ASSIGNMENT. As you restate the entries, keep every word intact and leave out whatever images they hold.
START SUPPLIED RECORDS
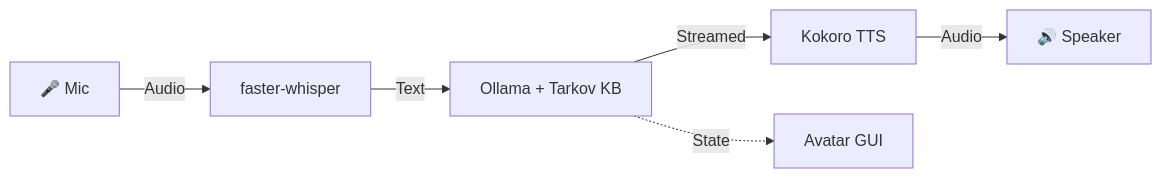
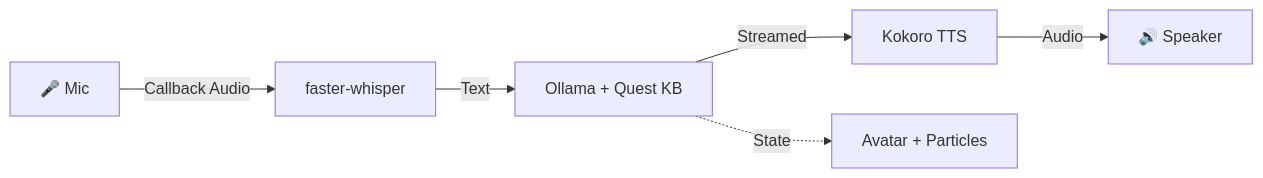
Before and after one commit to Bossiq/Tarkov_AI_Frriend: the diagram in README.md, drawn with Mermaid. The commit also changed other lines of this file and 2 other files, not shown here.

First line of the commit message:
v5.0: Callback audio (fixes listener block), particle effects, micro-sway

````diff
--- a/README.md
+++ b/README.md
@@ -65,8 +65,8 @@
 ```mermaid
 graph LR
-    A[🎤 Mic] -->|Audio| B[faster-whisper]
-    B -->|Text| C[Ollama + Tarkov KB]
+    A[🎤 Mic] -->|Callback Audio| B[faster-whisper]
+    B -->|Text| C[Ollama + Quest KB]
     C -->|Streamed| D[Kokoro TTS]
     D -->|Audio| E[🔊 Speaker]
-    C -.->|State| F[Avatar GUI]
+    C -.->|State| F[Avatar + Particles]
 ```
````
END SUPPLIED RECORDS
WRITTEN RESPONSE.
Before and after one commit to Bossiq/Tarkov_AI_Frriend: the diagram in README.md, drawn with Mermaid. The commit also changed other lines of this file and 2 other files, not shown here.

First line of the commit message:
v5.0: Callback audio (fixes listener block), particle effects, micro-sway

````diff
--- a/README.md
+++ b/README.md
@@ -65,8 +65,8 @@
 ```mermaid
 graph LR
-    A[🎤 Mic] -->|Audio| B[faster-whisper]
-    B -->|Text| C[Ollama + Tarkov KB]
+    A[🎤 Mic] -->|Callback Audio| B[faster-whisper]
+    B -->|Text| C[Ollama + Quest KB]
     C -->|Streamed| D[Kokoro TTS]
     D -->|Audio| E[🔊 Speaker]
-    C -.->|State| F[Avatar GUI]
+    C -.->|State| F[Avatar + Particles]
 ```
````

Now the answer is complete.